    As far as the variety of frivolous apps go, I have to mention the popularity that came with an iPhone app that produced a farting sound, this by far, is the end of society, we just won't see it coming.
    But on the flip side, there is an app that helps doctors monitor their patients off-site, while viewing their charts, medical history, and a slew of other information. So maybe society has a glimpse of hope.

  3. As far as a company reaching the size of Google or Apple, the reason that they please the government so much, is that they are not only a form of control, but a form of monitoring, as you said, a way to observe our impulses. Every move you make in iTunes is monitored, between buying music, watching podcasts, and using your iPod/iPhone, its all being catalogued, for the supposed purpose of "knowing" what you like, and "recommending" to you other products of theirs (which is just built in self-advertisement), but when your information is sent away, who is looking in on that? Is this how the RIAA and MPAA are finding people with media that they claim is stolen? Which leads me to my wonders of why it matters that they sue a couple grandmothers and twelve-year-olds every year, and what part does Apple play in assisting the government, and what part does the RIAA and MPAA actually play in enforcing rights?

    And on the note of control of what we see or what we buy and use in our free time, they have given us enough freedom, via the internet and consumerism, to lull us in the mindset of actually be free to do and buy as we will.

  4. In response to both Myles and Art Zach:

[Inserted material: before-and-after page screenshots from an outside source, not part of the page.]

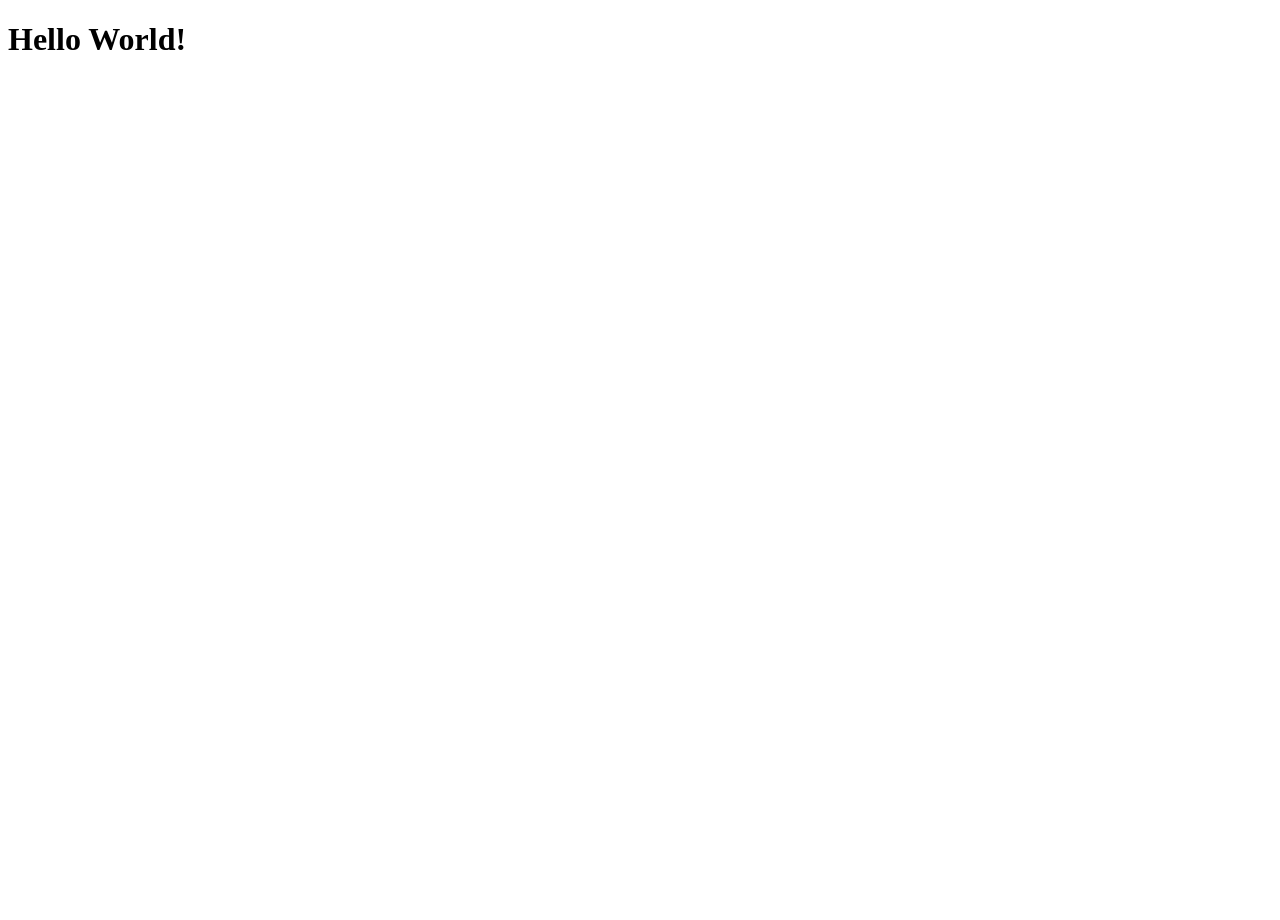
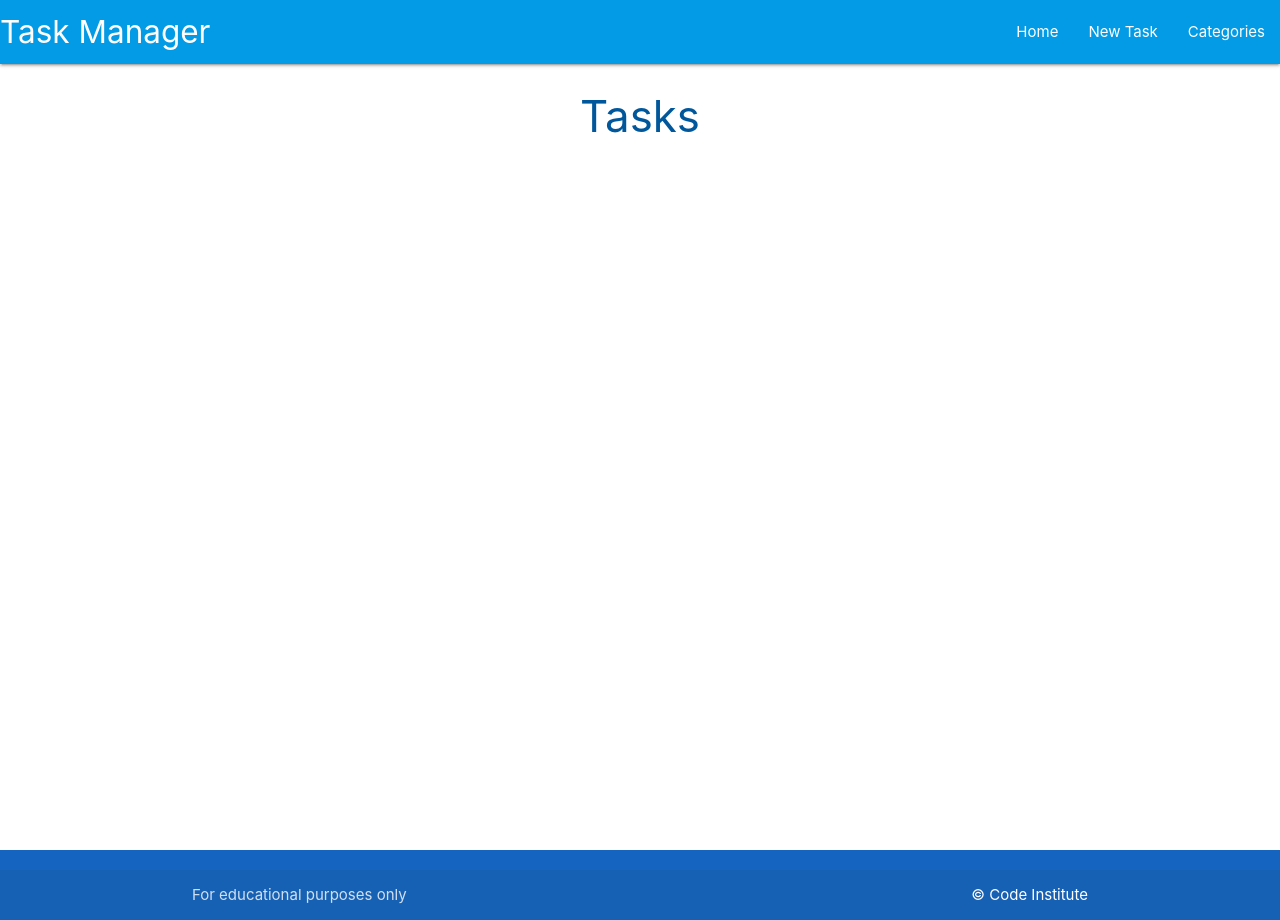
Before and after one commit to datonex/flask-sqlalchemy-taskmanager, a Flask app: page / in a window 1280 px wide. Before the commit the page is almost empty. Run offline with Flask 2, Linux system fonts and the light colour scheme.

Commit message:
Add base template and inheritace

```diff
--- a/taskmanager/routes.py
+++ b/taskmanager/routes.py
@@ -5,4 +5,4 @@ from taskmanager.models import Category, Task
 
 @app.route("/")
 def home():
-    return render_template("base.html")
+    return render_template("tasks.html")
--- /dev/null
+++ b/taskmanager/static/css/style.css
@@ -0,0 +1,9 @@
+body {
+  display: flex;
+  min-height: 100vh;
+  flex-direction: column;
+}
+
+main {
+  flex: 1 0 auto;
+}
--- /dev/null
+++ b/taskmanager/static/js/script.js
@@ -0,0 +1,4 @@
+$(document).ready(function () {
+  // sidenav initialization
+  $('.sidenav').sidenav();
+});
--- a/taskmanager/templates/base.html
+++ b/taskmanager/templates/base.html
@@ -2,16 +2,67 @@
 <html lang="en">
 
   <head>
-    <meta charset="UTF-8">
-    <meta http-equiv="X-UA-Compatible" content="IE=edge">
-    <meta name="viewport" content="width=device-width, initial-scale=1.0">
+    <meta charset="UTF-8"/>
+    <meta http-equiv="X-UA-Compatible" content="IE=edge"/>
+    <meta name="viewport" content="width=device-width, initial-scale=1.0"/>
+    <link rel="stylesheet" href="https://cdnjs.cloudflare.com/ajax/libs/font-awesome/5.15.3/css/all.min.css" integrity="sha512-iBBXm8fW90+nuLcSKlbmrPcLa0OT92xO1BIsZ+ywDWZCvqsWgccV3gFoRBv0z+8dLJgyAHIhR35VZc2oM/gI1w==" crossorigin="anonymous" referrerpolicy="no-referrer"/>
+    <link rel="stylesheet" href="https://cdnjs.cloudflare.com/ajax/libs/materialize/1.0.0/css/materialize.min.css" type="text/css"/>
+    <link rel="stylesheet" href="{{ url_for('static', filename='css/style.css') }}" type="text/css"/>
     <title>Task Manager</title>
   </head>
 
   <body>
+    <header>
+      <!-- top navbar -->
+      <nav class="light-blue darken-1">
+        <div class="nav-wrapper">
+          <a href="{{ url_for('home') }}" class="brand-logo">Task Manager</a>
+          <a href="#" data-target="mobile-demo" class="sidenav-trigger" aria-label="homepage">
+            <i class="fas fa-bars"></i>
+          </a>
+          <ul class="right hide-on-med-and-down">
+            <li>
+              <a href="{{ url_for('home') }}">Home</a>
+            </li>
+            <li>
+              <a href="">New Task</a>
+            </li>
+            <li>
+              <a href="">Categories</a>
+            </li>
+          </ul>
+        </div>
+      </nav>
+      <!-- mobile navbar -->
+      <ul class="sidenav" id="mobile-demo">
+        <li>
+          <a href="{{ url_for('home') }}">Home</a>
+        </li>
+        <li>
+          <a href="">New Task</a>
+        </li>
+        <li>
+          <a href="">Categories</a>
+        </li>
+      </ul>
+    </header>
 
-    <h1>Hello World!</h1>
+    <main class="container">
+      {% block content %}{% endblock %}
+    </main>
 
+    <footer class="page-footer blue darken-3">
+      <div class="footer-copyright">
+        <div class="container">
+          For educational purposes only
+          <a class="white-text right" href="https://codeinstitute.net" target="_blank">&copy; Code Institute</a>
+        </div>
+      </div>
+    </footer>
+
+    <script src="https://code.jquery.com/jquery-3.6.0.min.js" integrity="sha256-/xUj+3OJU5yExlq6GSYGSHk7tPXikynS7ogEvDej/m4=" crossorigin="anonymous"></script>
+    <script src="https://cdnjs.cloudflare.com/ajax/libs/materialize/1.0.0/js/materialize.min.js"></script>
+    <script src="{{ url_for('static', filename='js/script.js') }}"></script>
   </body>
 
 </html>
--- /dev/null
+++ b/taskmanager/templates/tasks.html
@@ -0,0 +1,6 @@
+{% extends "base.html" %}
+{% block content %}
+
+  <h3 class="light-blue-text text-darken-4 center-align">Tasks</h3>
+
+{% endblock %}
```
Also changed, not shown: 1 other file.
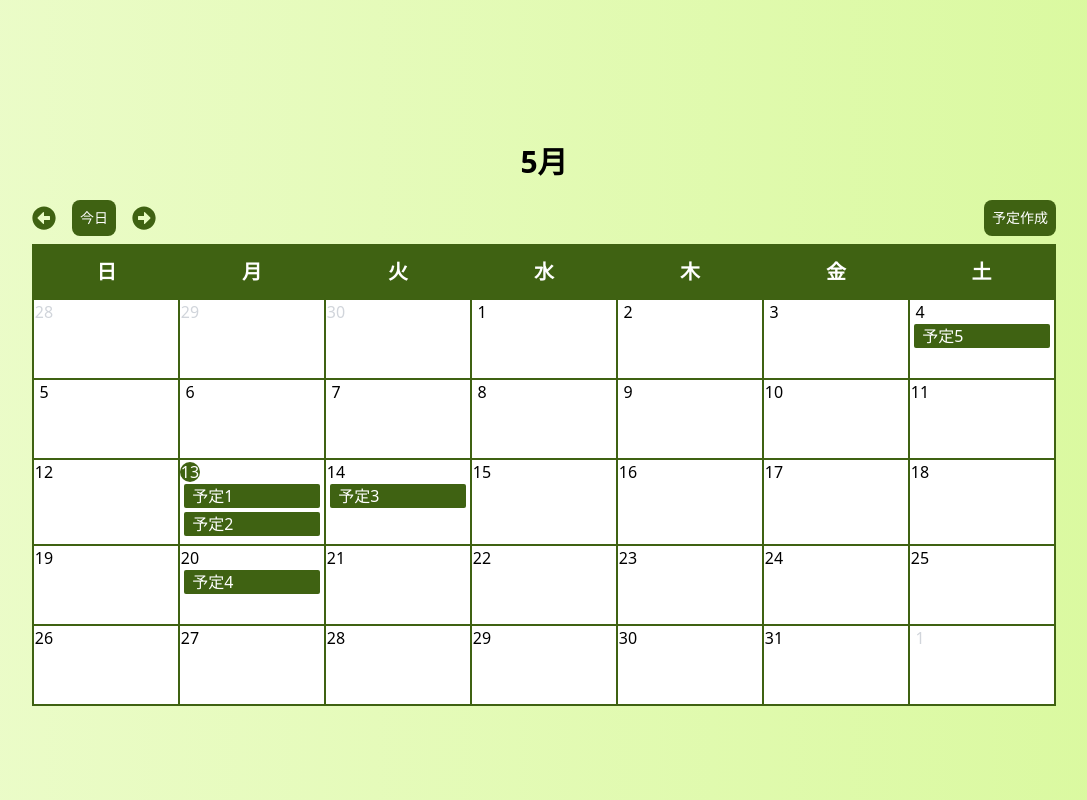
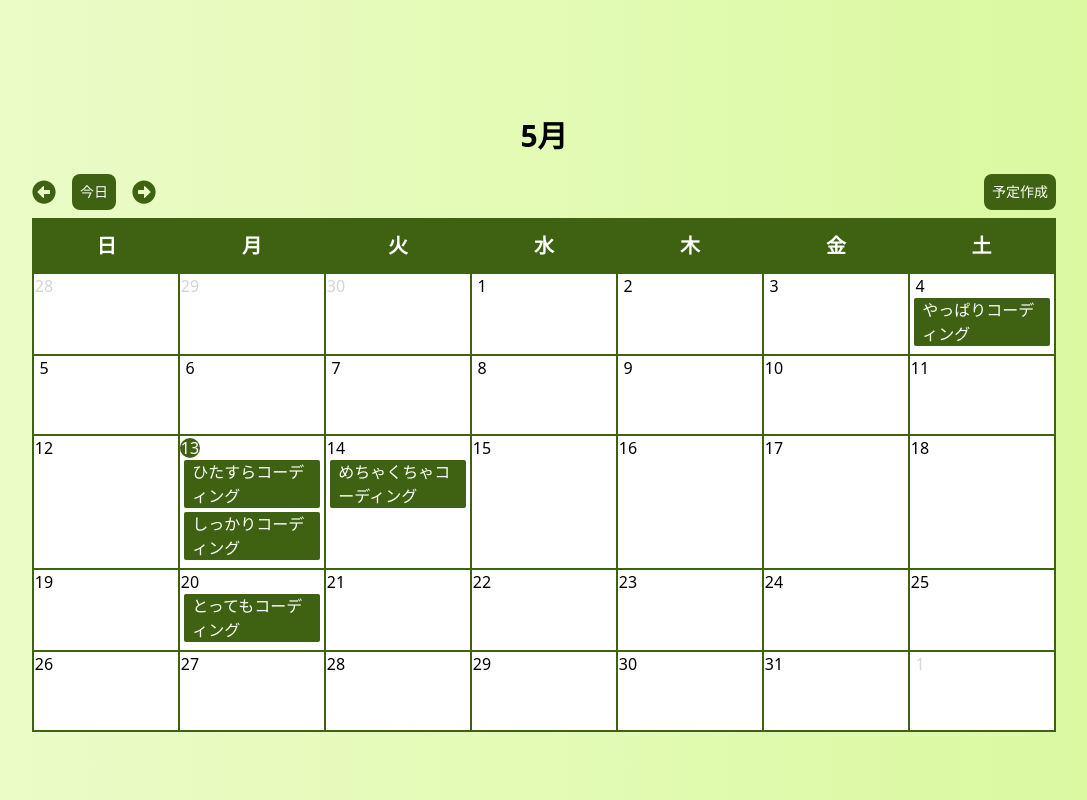
Before and after one commit to white-ras/nextjs_ts_calendar, a Next.js app: page / in a window 1280 px wide. Shown: the whole page, without its empty margins (96-1183 px from the left). Built offline with nearby package versions, Linux system fonts and the light colour scheme.

Commit message:
feat: スケジュール編集ボタン追加。関数をuseCalendarに作成。ロジックはこれから

```diff
--- a/src/conponents/organisms/CalendarBody.tsx
+++ b/src/conponents/organisms/CalendarBody.tsx
@@ -9,12 +9,14 @@ type PropsType = {
   currentDate: Date
   dateList: DateList
   deleteSchedule: (schedule: Schedule) => void
+  editSchedule: (schedule: Schedule) => void
 }
 
 export const CalendarBody = ({
   currentDate,
   dateList,
   deleteSchedule,
+  editSchedule,
 }: PropsType) => {
   const [selectedSchedule, setSelctedSchedule] = useState<Schedule | null>(null)
   const closeModal = () => setSelctedSchedule(null)
@@ -55,6 +57,7 @@ export const CalendarBody = ({
       <ScheduleDetailModal
         selectedSchedule={selectedSchedule}
         deleteSchedule={deleteSchedule}
+        editSchedule={editSchedule}
         closeModal={closeModal}
       />
     </>
--- a/src/conponents/organisms/ScheduleDetailModal.tsx
+++ b/src/conponents/organisms/ScheduleDetailModal.tsx
@@ -7,6 +7,7 @@ type PropsType = {
   selectedSchedule: Schedule | null
   closeModal: () => void
   deleteSchedule: (schedule: Schedule) => void
+  editSchedule: (schedule: Schedule) => void
 }
 
 const customStyles = {
@@ -22,6 +23,7 @@ export const ScheduleDetailModal = ({
   selectedSchedule,
   closeModal,
   deleteSchedule,
+  editSchedule,
 }: PropsType) => {
   const handleDeleteSchedule = () => {
     const confirmationMessage: string = `${format(
@@ -40,6 +42,12 @@ export const ScheduleDetailModal = ({
     }
   }
 
+  const handleEditSchedule = () => {
+    alert('編集中')
+    editSchedule(selectedSchedule!)
+    closeModal()
+  }
+
   return (
     <Modal
       isOpen={!!selectedSchedule}
@@ -56,6 +64,9 @@ export const ScheduleDetailModal = ({
 
           <p>{selectedSchedule.description}</p>
           <div className="flex items-center text-white gap-4">
+            <PrimaryBtn size="sm" onClick={handleEditSchedule}>
+              編集
+            </PrimaryBtn>
             <PrimaryBtn size="sm" onClick={handleDeleteSchedule}>
               削除
             </PrimaryBtn>
--- a/src/hooks/useCalendar.tsx
+++ b/src/hooks/useCalendar.tsx
@@ -57,6 +57,10 @@ export const useCalendar = ({ currentDate }: PropsType) => {
     setDateList(newDateList)
   }
 
+  const editSchedule = (editedSchedule: Schedule) => {
+    alert('編集した！')
+  }
+
   useEffect(() => {
     const monthOfSundayList = eachWeekOfInterval({
       start: startOfMonth(currentDate),
@@ -87,5 +91,6 @@ export const useCalendar = ({ currentDate }: PropsType) => {
     dateList,
     addSchedule,
     deleteSchedule,
+    editSchedule,
   }
 }
--- a/src/pages/api/calendar.ts
+++ b/src/pages/api/calendar.ts
@@ -6,35 +6,35 @@ export const getScheduleList = (): Schedule[] => {
   return [
     {
       id: 1,
-      title: '予定1',
+      title: 'ひたすらコーディング',
       description:
         'Lorem ipsum dolor sit amet consectetur adipisicing elit. Eos itaque pariatur maxime explicabo necessitatibus consequuntur dolorum eligendi vitae corporis culpa quis corrupti aliquid, quisquam sunt iste aliquam suscipit obcaecati quam assumenda nemo error esse molestiae cupiditate repellendus. Recusandae maxime neque id! Eius harum, eum aut necessitatibus architecto quia obcaecati fugiat possimus repellat molestiae nobis facilis ad quasi, maiores velit asperiores culpa voluptatibus rem praesentium a. Quia ullam consequatur repellat quidem natus facilis illo, dolorem voluptate dicta. Id voluptatibus quidem officia cupiditate voluptatem, iste a animi aut nostrum maiores, tenetur mollitia sit sed. Nostrum ad impedit rem, saepe deleniti voluptate error!',
       date: today,
     },
     {
       id: 2,
-      title: '予定2',
+      title: 'しっかりコーディング',
       description:
         'Lorem ipsum dolor sit amet consectetur adipisicing elit. Eos itaque pariatur maxime explicabo necessitatibus consequuntur dolorum eligendi vitae corporis culpa quis corrupti aliquid, quisquam sunt iste aliquam suscipit obcaecati quam assumenda nemo error esse molestiae cupiditate repellendus. Recusandae maxime neque id! Eius harum, eum aut necessitatibus architecto quia obcaecati fugiat possimus repellat molestiae nobis facilis ad quasi, maiores velit asperiores culpa voluptatibus rem praesentium a. Quia ullam consequatur repellat quidem natus facilis illo, dolorem voluptate dicta. Id voluptatibus quidem officia cupiditate voluptatem, iste a animi aut nostrum maiores, tenetur mollitia sit sed. Nostrum ad impedit rem, saepe deleniti voluptate error!',
       date: today,
     },
     {
       id: 3,
-      title: '予定3',
+      title: 'めちゃくちゃコーディング',
       description:
         'Lorem ipsum dolor sit amet consectetur adipisicing elit. Eos itaque pariatur maxime explicabo necessitatibus consequuntur dolorum eligendi vitae corporis culpa quis corrupti aliquid, quisquam sunt iste aliquam suscipit obcaecati quam assumenda nemo error esse molestiae cupiditate repellendus. Recusandae maxime neque id! Eius harum, eum aut necessitatibus architecto quia obcaecati fugiat possimus repellat molestiae nobis facilis ad quasi, maiores velit asperiores culpa voluptatibus rem praesentium a. Quia ullam consequatur repellat quidem natus facilis illo, dolorem voluptate dicta. Id voluptatibus quidem officia cupiditate voluptatem, iste a animi aut nostrum maiores, tenetur mollitia sit sed. Nostrum ad impedit rem, saepe deleniti voluptate error!',
       date: addDays(today, 1),
     },
     {
       id: 4,
-      title: '予定4',
+      title: 'とってもコーディング',
       description:
         'Lorem ipsum dolor sit amet consectetur adipisicing elit. Eos itaque pariatur maxime explicabo necessitatibus consequuntur dolorum eligendi vitae corporis culpa quis corrupti aliquid, quisquam sunt iste aliquam suscipit obcaecati quam assumenda nemo error esse molestiae cupiditate repellendus. Recusandae maxime neque id! Eius harum, eum aut necessitatibus architecto quia obcaecati fugiat possimus repellat molestiae nobis facilis ad quasi, maiores velit asperiores culpa voluptatibus rem praesentium a. Quia ullam consequatur repellat quidem natus facilis illo, dolorem voluptate dicta. Id voluptatibus quidem officia cupiditate voluptatem, iste a animi aut nostrum maiores, tenetur mollitia sit sed. Nostrum ad impedit rem, saepe deleniti voluptate error!',
       date: addDays(today, 7),
     },
     {
       id: 5,
-      title: '予定5',
+      title: 'やっぱりコーディング',
       description:
         'Lorem ipsum dolor sit amet consectetur adipisicing elit. Eos itaque pariatur maxime explicabo necessitatibus consequuntur dolorum eligendi vitae corporis culpa quis corrupti aliquid, quisquam sunt iste aliquam suscipit obcaecati quam assumenda nemo error esse molestiae cupiditate repellendus. Recusandae maxime neque id! Eius harum, eum aut necessitatibus architecto quia obcaecati fugiat possimus repellat molestiae nobis facilis ad quasi, maiores velit asperiores culpa voluptatibus rem praesentium a. Quia ullam consequatur repellat quidem natus facilis illo, dolorem voluptate dicta. Id voluptatibus quidem officia cupiditate voluptatem, iste a animi aut nostrum maiores, tenetur mollitia sit sed. Nostrum ad impedit rem, saepe deleniti voluptate error!',
       date: addDays(today, -9),
--- a/src/pages/index.tsx
+++ b/src/pages/index.tsx
@@ -7,7 +7,7 @@ import { CalendarNav } from '@/conponents/organisms/CalendarNav'
 
 export default function Home() {
   const [currentDate, setCurrentDate] = useState(new Date())
-  const { dateList, addSchedule, deleteSchedule } = useCalendar({
+  const { dateList, addSchedule, deleteSchedule, editSchedule } = useCalendar({
     currentDate: currentDate,
   })
 
@@ -27,6 +27,7 @@ export default function Home() {
             currentDate={currentDate}
             dateList={dateList}
             deleteSchedule={deleteSchedule}
+            editSchedule={editSchedule}
           />
         </table>
       </div>
```
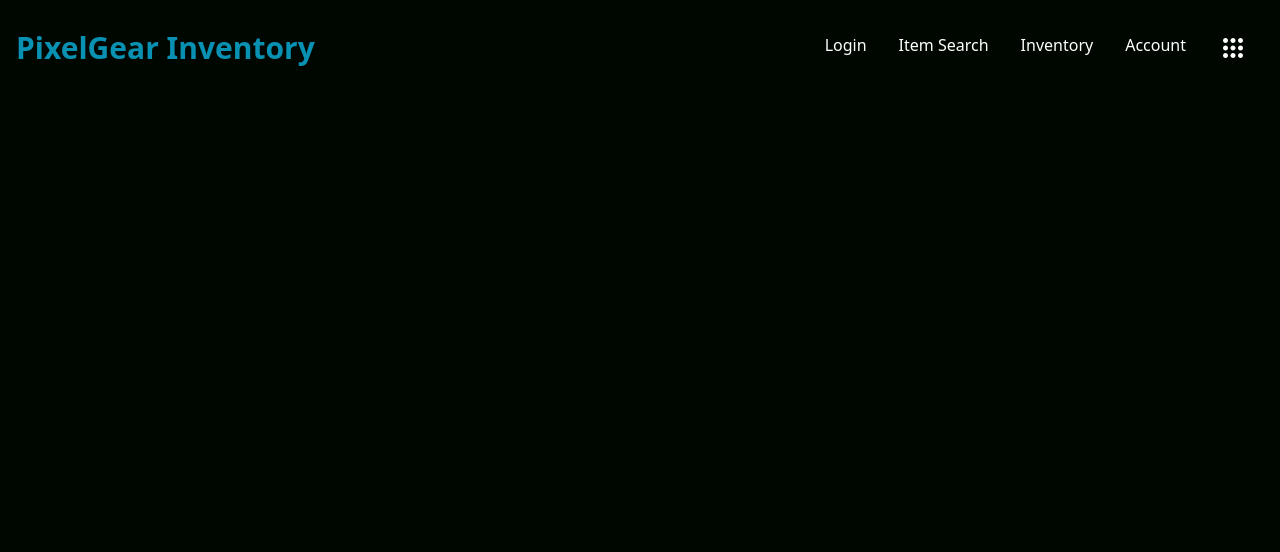
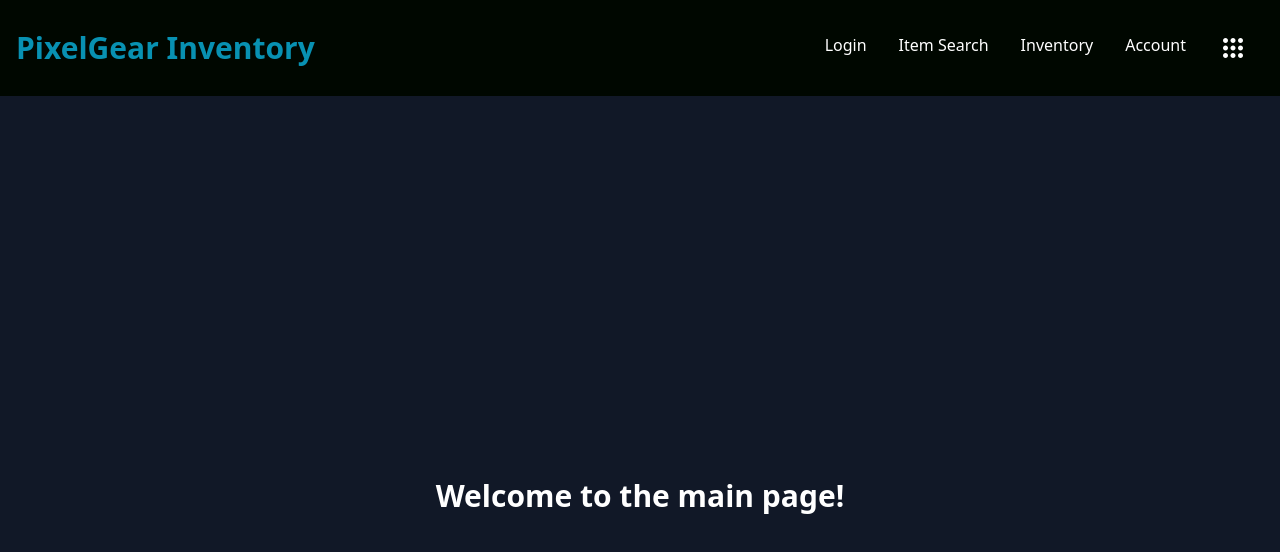
Before and after one commit to Bradyp34/CSC-424-Project, a React (Create React App) app in the folder FrontEnd/my-app/: page / in a window 1280 px wide. Shown: the top 552 px of the page. Built offline with nearby package versions, Linux system fonts and the light colour scheme.

Commit message:
main page

```diff
--- a/FrontEnd/my-app/src/App.jsx
+++ b/FrontEnd/my-app/src/App.jsx
@@ -8,6 +8,9 @@ function App() {
   return (
    <div>
     <Navbar/>
+    <div className='grid place-items-center h-screen bg-gray-900 text-white'>
+        <h1 className='text-3xl font-bold'>Welcome to the main page!</h1>
+        </div>
    </div>
   );
 }
```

    I am not surprised in such apps like checking personal stock, etc. Such personal sensitive information is probably targeted by some app. inventors as a way to gain easier access to information. Information is, as it is, the most powerful thing that is, in the modern scheme of things.
    The fact that Apple has changed things on personal devices is not too surprising but the ethics of such is of coarse debatable. It made me think of how Amazon has recently come across a lot of rightful scrutiny two fold. One: they went it to people's computers to erase thing that they sold to them. Two: the thing that they sold to them were digital books that they did not have the right to sell. So not only were their ethics in question by selling pirated products, they went in to personal devices to erase things that people had paid for in good faith and are of coarse not reimbursed for their absence. In response, Amazon apologized and said that they would not act the same in a similar situation, not saying anything about their speculative actions on a dissimilar situation, leaving open the possibility of the same acts under differently portrayed pretenses.
    I appreciate the inclusion of useful apps. such as doctor monitoring. That was refreshing.